BRATTLEBORO—The Brattleboro Food Co-op serves many area families.
Dr. Jilisa Snyder, clinical director of the Brattleboro Retreat’s Anna Marsh Clinic, offers words of guidance to parents and guardians looking to support their children in the aftermath of Tuesday’s violence.
The two “classic guidelines” for adults encompass creating a space for children to ask questions, and for the grown-ups to provide only the information asked for, said Snyder.
Like adults, children will respond to violent events in their own way and on their own timeline, she said.
But explaining a violent act to a four-year-old is different than talking with a 17-year-old, she said, and adults should do their best to match the information they give children with where the child is developmentally.
Let children know they can ask a question as many times as they need to “absorb the information,” said Snyder.
Always provide honest answers to children, but do not feel the need to provide more information than the child can absorb age-wise or than the child asks for, she added.
One important role for adults at this time, she said, is helping children feel safe.
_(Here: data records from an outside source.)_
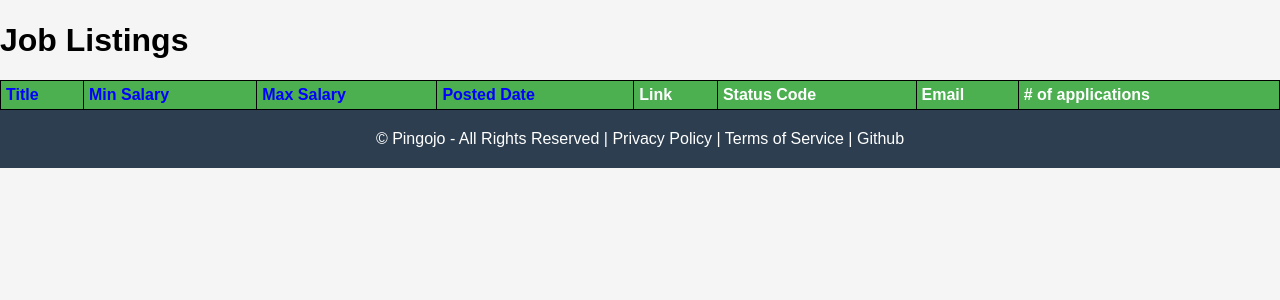
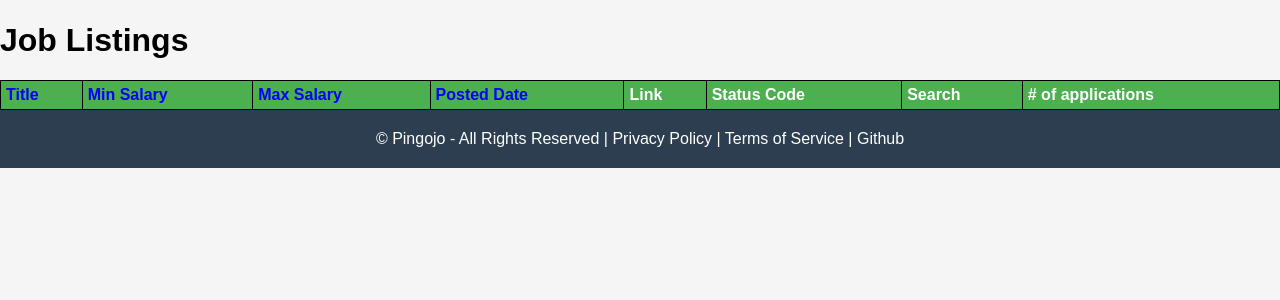
Before and after one commit to pingojo/website, a Django app: page /jobs/ in a window 1280 px wide. Shown: the part 163-463 px from the top of the page. Run offline with Django 3.2, Linux system fonts and the light colour scheme; data that the repository does not hold is empty; some libraries are stand-ins or nearby versions.

Commit message:
add search links

```diff
--- a/website/templates/job_list.html
+++ b/website/templates/job_list.html
@@ -40,7 +40,7 @@ a {
       <th><a href="?ordering=posted_date">Posted Date</a></th>
       <th>Link</th>
       <th>Status Code</th>
-      <th>Email</th>
+      <th>Search</th>
       <th># of applications</th>
     </tr>
   </thead>
@@ -54,12 +54,16 @@ a {
           <td>{% if job.link %}<a href="{{ job.link }}">Link</a>{% endif %}</td>
           <td>{% if job.link %}{{ job.link_status_code }}{% endif %}</td>
           <td>
-            {{ application.email_set.count }}
-            <a href="https://mail.google.com/mail/u/0/#search/{{ job.company.name }}" target="_blank">
+            <a href="https://mail.google.com/mail/u/0/#search/{{ job.company.name }}" target="_blank" target="Searh Your Gmail for {{ job.company.name }}">
 
 
             <img src="{% static 'svg/search-mail.svg' %}" alt="email" width="20" height="20">
         </a>
+
+            <a href="https://www.google.com/search?q={{ job }}" target="_blank"  target="Searh Google for {{ job }}">
+
+
+            <img src="{% static 'svg/search-google.svg' %}" alt="email" width="20" height="20">
         </td>
           <td>{{job.application_set.all|length}}</td>
       </tr>
```
Also changed, not shown: website/static/svg/search-google.svg (added).
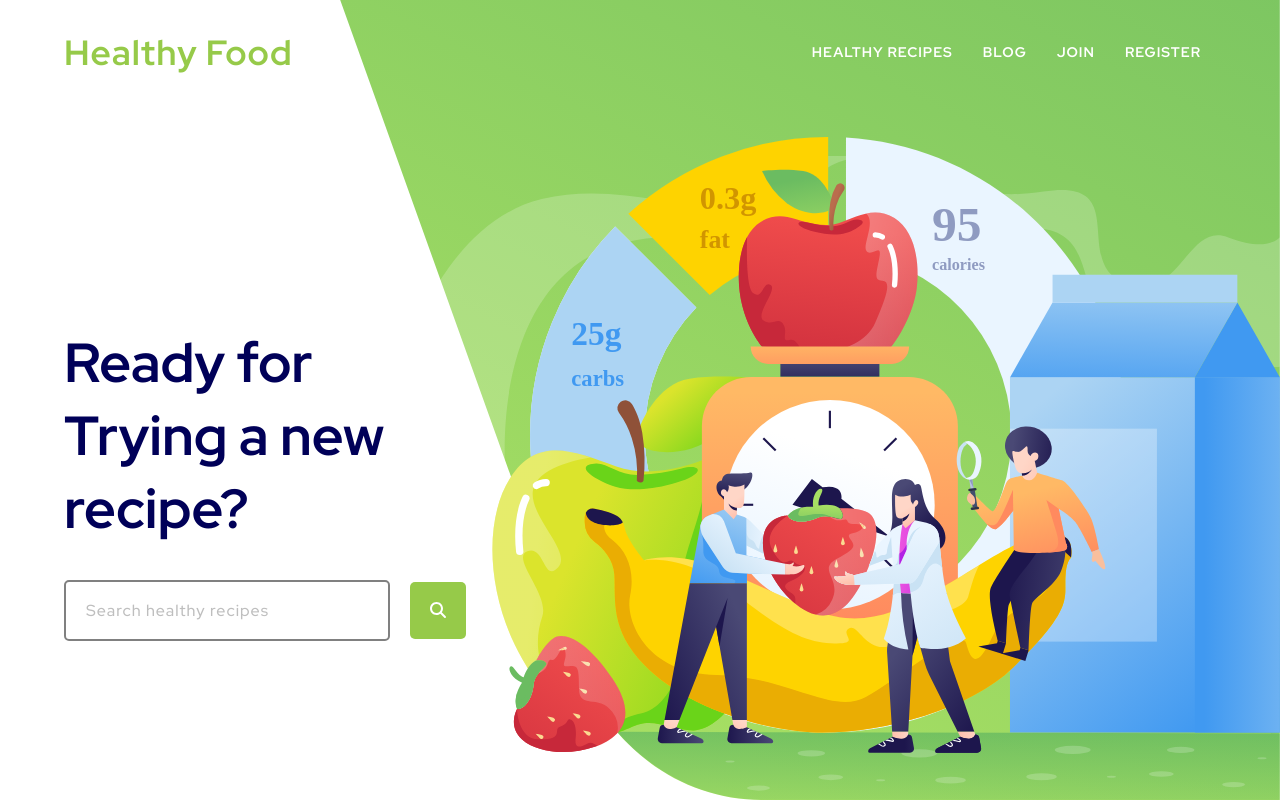
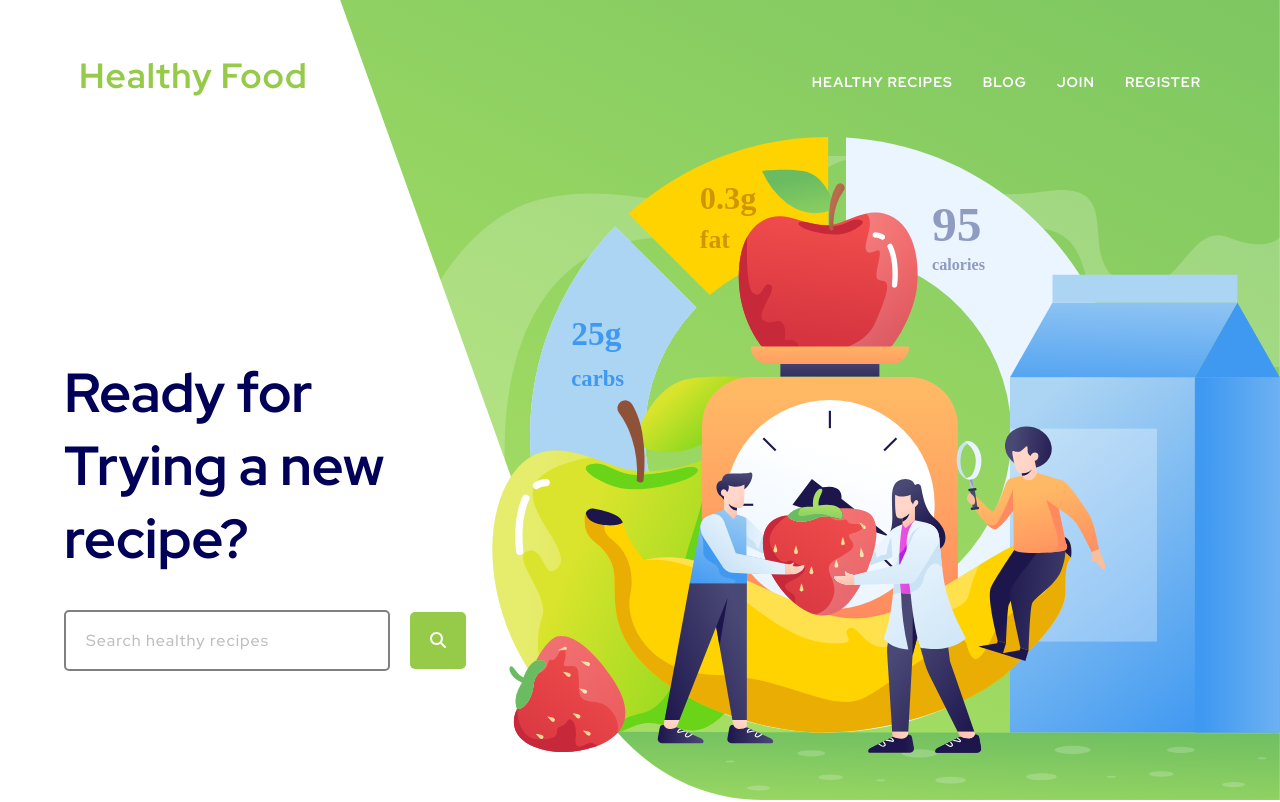
Before and after one commit to TiagoOliveiraGomes/teste-grupo-GCB, a React (Create React App) app: page / in a window 1280 px wide. Shown: the top 802 px of the page. Built offline with nearby package versions, Linux system fonts and the light colour scheme.

Commit message:
fix 1
fix menu-toggle, add click in Logo-page to return to home-page

```diff
--- a/src/components/header/header.css
+++ b/src/components/header/header.css
@@ -6,6 +6,7 @@
     display: flex;
     flex-wrap: wrap;
     width: 100%;
+    justify-content: center;
 }
 
 .topContain {
@@ -163,8 +164,8 @@
     }
     .menu-section.on .menu-toggle {
         position: absolute;
-        right: 25px;
-        top: 20px;
+        right: 45px;
+        top: 48px;
     }
     .menu-section.on .menu-toggle .one {
         transform: rotate(45deg) translate(7px, 7px);
--- a/src/components/headerOptions/headerOptions.css
+++ b/src/components/headerOptions/headerOptions.css
@@ -1,8 +1,5 @@
 .headerOptions {
     display: flex;
-    /* align-self: flex-end; */
-    /* justify-content: space-between; */
-    /* align-items: center; */
 }
 .button {
     font-weight: bolder;
--- a/src/components/menuToggle/index.jsx
+++ b/src/components/menuToggle/index.jsx
@@ -3,14 +3,17 @@ import './menuToggle.css'
 
 const MenuToggle = () => {
     // const show = true
-    const [show, setShow] = useState(false);
-    const menuSection = document.querySelector(".menu-section")
+    const [show, setShow] = useState(true);
 
     function clickMenuToggle () {
+        const menuSection = document.querySelector(".menu-section")
 
         document.body.style.overflow = show? "hidden": "initial"
+        console.log("O 'show' é: ", show)
         menuSection.classList.toggle("on", show)
-        show? setShow(false) : setShow(true)
+        console.log("Mensagem para saber onde esta o erro...2")
+        setShow(!show)
+        // show? setShow(false) : setShow(true)
     }
     return (
         <div onClick={clickMenuToggle} className='menu-toggle'>
--- a/src/components/menuToggle/menuToggle.css
+++ b/src/components/menuToggle/menuToggle.css
@@ -5,10 +5,10 @@
         height: 4px;
         width: 100%;
         margin: 6px auto;
-
         transition-duration: 0.3s;
     }
     .menu-toggle {
+        cursor: pointer;
         width: 35px;
         height: 30px;
         margin-right: 20px;
--- a/src/components/navHeader/index.jsx
+++ b/src/components/navHeader/index.jsx
@@ -1,12 +1,16 @@
 import React from "react";
+import './navHeader.css'
 import HeaderOptions from "../headerOptions";
 import MenuToggle from "../menuToggle";
 import Tittle from "../tittle";
+import { Link } from "react-router-dom";
 
 const NavHeader = () => {
   return (
     <div className="topContain">
-      <Tittle tittle="Healthy Food" />
+      <Link to="/" className="button">
+        <Tittle tittle="Healthy Food" />
+      </Link>
       <div className="menu-section">
         <MenuToggle />
         <HeaderOptions />
--- /dev/null
+++ b/src/components/navHeader/navHeader.css
@@ -0,0 +1,3 @@
+.contain > .topContain> .button{
+    background: none;
+}
```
Helping children understand that officials like the police are investigating the crime and that other adults are supporting the victims can ease any anxieties.
It’s also important for children’s sense of safety to know that their parents and grown-ups in their lives are taking care of themselves and staying safe, Snyder said.
According to Snyder, if asked, caregivers can share their own feelings with children but, here again, honesty and providing a framework of security are key.
Telling the child it’s natural to feel scared, but that adults know how to help each other, can be away to approach this question, said Snyder.
Caregivers should also tell children to ask them questions about anything they hear on the community level.
Emotionally children may also feel “porous” after a violent event and so Snyder encourages parents to “monitor images that may not typically be frightening” to children. Previously beloved movies of books may suddenly become too scary after a traumatic event.